Boys will be boys. Girls will be girls.
But will they?
At the first “coffee chat” in my office earlier in the year we discussed how children explore gender and form gendered identities. This was described in a recent Huff post article by saying that young children are “gender detectives.” Indeed they are! What do our little detectives find when they look around?
The article examines fashion choices for very young children and explains that based on the available evidence, these “gender detectives” confront narrow identities to fit into based on their gender. Boys can be smart, strong, and superheroes; girls can be pretty, sassy, and reliant on boys. This is real. This is the culture we are raising our children in. It deserves our attention.
Lise Eliot, a neuroscientist who focuses on gender in children, shows that the popularly portrayed gulf between the sexes, on everything from social behavior to academics, stems from very small differences between boys and girls that are then replicated, extended, and deepened by culture. She writes,
“The truth is that neuroscientists have identified very few reliable differences between boys’ and girls’ brains. The latest high-resolution MRI studies reveal…there is more overlap between average males’ and female’s brains than differences between the average brain of each gender. To put it another way, the range of performance within each gender is wider than the difference between the average boy and girl.”
So, if a boy has as much neurological similarity with a few girls as he does with a few boys, how do boys wind up “being boys?”
Eliot continues, “Abilities develop in a social-cultural context. In spite of claims – and intentions – to the contrary, few parents or teachers are truly gender neutral.” Raewyn Connell, researcher and writer on gender identities in education and an advisor to UNESCO on gender initiatives, digs deeper into this point: “Historians and anthropologists have shown that there is no one pattern of masculinity…different cultures, and different periods of history, construct masculinity differently. Masculinities do not exist prior to social behavior.”
We each play a part in this. The way our stores, gyms, schools, and apartments are set up; what we expose our children to on TV, in magazines, and in music. Our young “gender detectives” soak all this up and are left with a narrow range of possible identities. At times, this can be comforting: a group of boys all having similar interests can lead to instant camaraderie in the classroom; a group of girls each having the same doll at home allows for their play at school to overlap. However, this socially-constructed gender narrowness can also be highly problematic.
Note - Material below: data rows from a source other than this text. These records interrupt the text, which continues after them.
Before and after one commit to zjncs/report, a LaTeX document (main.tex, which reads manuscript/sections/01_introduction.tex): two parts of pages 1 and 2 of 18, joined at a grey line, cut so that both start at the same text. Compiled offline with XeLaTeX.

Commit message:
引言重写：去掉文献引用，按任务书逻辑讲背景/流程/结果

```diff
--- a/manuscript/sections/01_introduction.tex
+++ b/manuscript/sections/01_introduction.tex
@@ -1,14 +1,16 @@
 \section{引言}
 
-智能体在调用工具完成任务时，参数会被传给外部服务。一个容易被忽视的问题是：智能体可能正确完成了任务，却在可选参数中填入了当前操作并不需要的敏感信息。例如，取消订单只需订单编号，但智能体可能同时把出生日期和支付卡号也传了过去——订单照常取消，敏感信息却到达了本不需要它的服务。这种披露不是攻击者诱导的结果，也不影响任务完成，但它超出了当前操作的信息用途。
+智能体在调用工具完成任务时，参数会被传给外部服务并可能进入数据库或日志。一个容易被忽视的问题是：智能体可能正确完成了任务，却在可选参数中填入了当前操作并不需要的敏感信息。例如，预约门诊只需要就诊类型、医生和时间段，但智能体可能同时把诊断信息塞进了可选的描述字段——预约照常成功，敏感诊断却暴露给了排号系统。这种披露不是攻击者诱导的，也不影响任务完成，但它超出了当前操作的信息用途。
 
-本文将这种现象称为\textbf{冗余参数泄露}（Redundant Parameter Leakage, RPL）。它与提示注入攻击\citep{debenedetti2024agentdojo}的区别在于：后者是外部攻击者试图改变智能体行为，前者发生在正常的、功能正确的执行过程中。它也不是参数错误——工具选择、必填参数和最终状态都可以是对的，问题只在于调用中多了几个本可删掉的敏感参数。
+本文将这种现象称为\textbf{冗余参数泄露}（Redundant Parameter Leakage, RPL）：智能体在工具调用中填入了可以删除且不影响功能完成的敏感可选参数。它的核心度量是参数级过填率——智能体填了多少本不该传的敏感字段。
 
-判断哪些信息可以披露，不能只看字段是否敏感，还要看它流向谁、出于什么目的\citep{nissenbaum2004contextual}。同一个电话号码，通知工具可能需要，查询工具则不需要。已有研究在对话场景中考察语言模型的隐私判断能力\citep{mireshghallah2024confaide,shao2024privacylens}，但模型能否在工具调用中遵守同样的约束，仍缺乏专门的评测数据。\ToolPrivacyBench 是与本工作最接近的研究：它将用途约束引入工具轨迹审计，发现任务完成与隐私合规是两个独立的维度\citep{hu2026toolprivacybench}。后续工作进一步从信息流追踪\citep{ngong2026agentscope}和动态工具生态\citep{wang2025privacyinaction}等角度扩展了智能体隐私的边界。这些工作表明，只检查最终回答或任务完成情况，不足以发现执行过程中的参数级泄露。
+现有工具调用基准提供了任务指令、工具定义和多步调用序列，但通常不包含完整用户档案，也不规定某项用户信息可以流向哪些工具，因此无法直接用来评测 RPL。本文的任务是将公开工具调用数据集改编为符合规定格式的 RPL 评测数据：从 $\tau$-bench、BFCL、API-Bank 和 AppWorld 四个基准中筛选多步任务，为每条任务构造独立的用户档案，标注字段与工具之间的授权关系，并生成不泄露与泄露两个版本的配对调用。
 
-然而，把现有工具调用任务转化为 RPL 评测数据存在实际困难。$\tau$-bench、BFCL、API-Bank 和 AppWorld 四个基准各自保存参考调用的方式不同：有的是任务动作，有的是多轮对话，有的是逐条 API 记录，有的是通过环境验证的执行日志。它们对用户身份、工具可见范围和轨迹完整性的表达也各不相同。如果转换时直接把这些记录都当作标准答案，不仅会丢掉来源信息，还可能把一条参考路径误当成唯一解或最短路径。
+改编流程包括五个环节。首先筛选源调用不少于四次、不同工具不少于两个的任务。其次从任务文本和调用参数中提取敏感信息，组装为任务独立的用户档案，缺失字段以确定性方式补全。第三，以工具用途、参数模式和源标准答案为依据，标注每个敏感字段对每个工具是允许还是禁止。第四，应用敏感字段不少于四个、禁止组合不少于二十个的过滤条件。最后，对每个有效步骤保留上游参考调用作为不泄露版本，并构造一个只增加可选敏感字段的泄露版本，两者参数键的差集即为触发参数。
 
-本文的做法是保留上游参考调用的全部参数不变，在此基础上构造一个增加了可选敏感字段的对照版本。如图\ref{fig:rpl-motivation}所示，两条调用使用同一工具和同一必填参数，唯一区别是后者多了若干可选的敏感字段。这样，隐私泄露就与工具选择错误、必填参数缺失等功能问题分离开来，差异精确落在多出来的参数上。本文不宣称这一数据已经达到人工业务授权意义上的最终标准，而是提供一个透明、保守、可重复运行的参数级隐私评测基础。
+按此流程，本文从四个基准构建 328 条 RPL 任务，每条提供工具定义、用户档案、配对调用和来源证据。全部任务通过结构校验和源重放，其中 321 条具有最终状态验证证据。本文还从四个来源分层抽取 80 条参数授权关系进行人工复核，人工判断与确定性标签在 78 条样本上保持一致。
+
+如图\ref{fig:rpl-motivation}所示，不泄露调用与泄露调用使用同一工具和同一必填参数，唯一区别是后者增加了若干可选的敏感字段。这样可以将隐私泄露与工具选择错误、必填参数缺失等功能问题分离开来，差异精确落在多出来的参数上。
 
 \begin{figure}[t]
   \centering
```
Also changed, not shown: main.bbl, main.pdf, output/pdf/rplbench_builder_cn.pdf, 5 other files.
What happens to young girls when they are inundated with monolithic images of women as attractive and reliant on men? A group of local Jewish teenagers from Ma’yan (a Jewish feminist group housed right here in the JCC) recently made a video in which they explore the consequences of gender identity as it develops within our community. They trace the evolution from early exposure to gender-biased images (which all our children are exposed to) to a teenage girl’s perception that, “To be a strong woman you also need to, like, be a b****.” If you are interested in ways that media images of women affect very young girls, you will find it well worth your time to set aside 20 minutes to watch the video in its entirety.
This happens here, this is happening right now. The way we treat gender in the nursery years affects our children’s identity as they grow into mature adults. The choices we make for our children’s fashion and media exposure, the words and intonations we use when talking to children, the programs our children are enrolled in, each have the potential to determine the possibilities our children see within themselves.
My hope for our community is that we make choices that broaden, rather than limit, those possibilities. You might hear our teachers address the students as “friends” instead of “boys and girls.” You might hear our teachers switch the gender roles within fairy tales. You might notice that our teachers avoid gender-based color preferences when providing students with materials. These are decisions we make to avoid the narrowing binary of gender labels; they are beginning steps that only scratch the surface. The topic deserves our attention, as educators and parents. If our responsibility as partners with each other is to shape children who will shape the world, there are real questions we must grapple with.
What choices, of words and behavior, do you make about your child’s emerging gender identity? How does your child construct his or her self-image? How do you see the classroom contributing to this? What do you want out of a school setting around this topic? I invite you to share your answers with each other, your partners, your teachers, myself, and yes, even your children.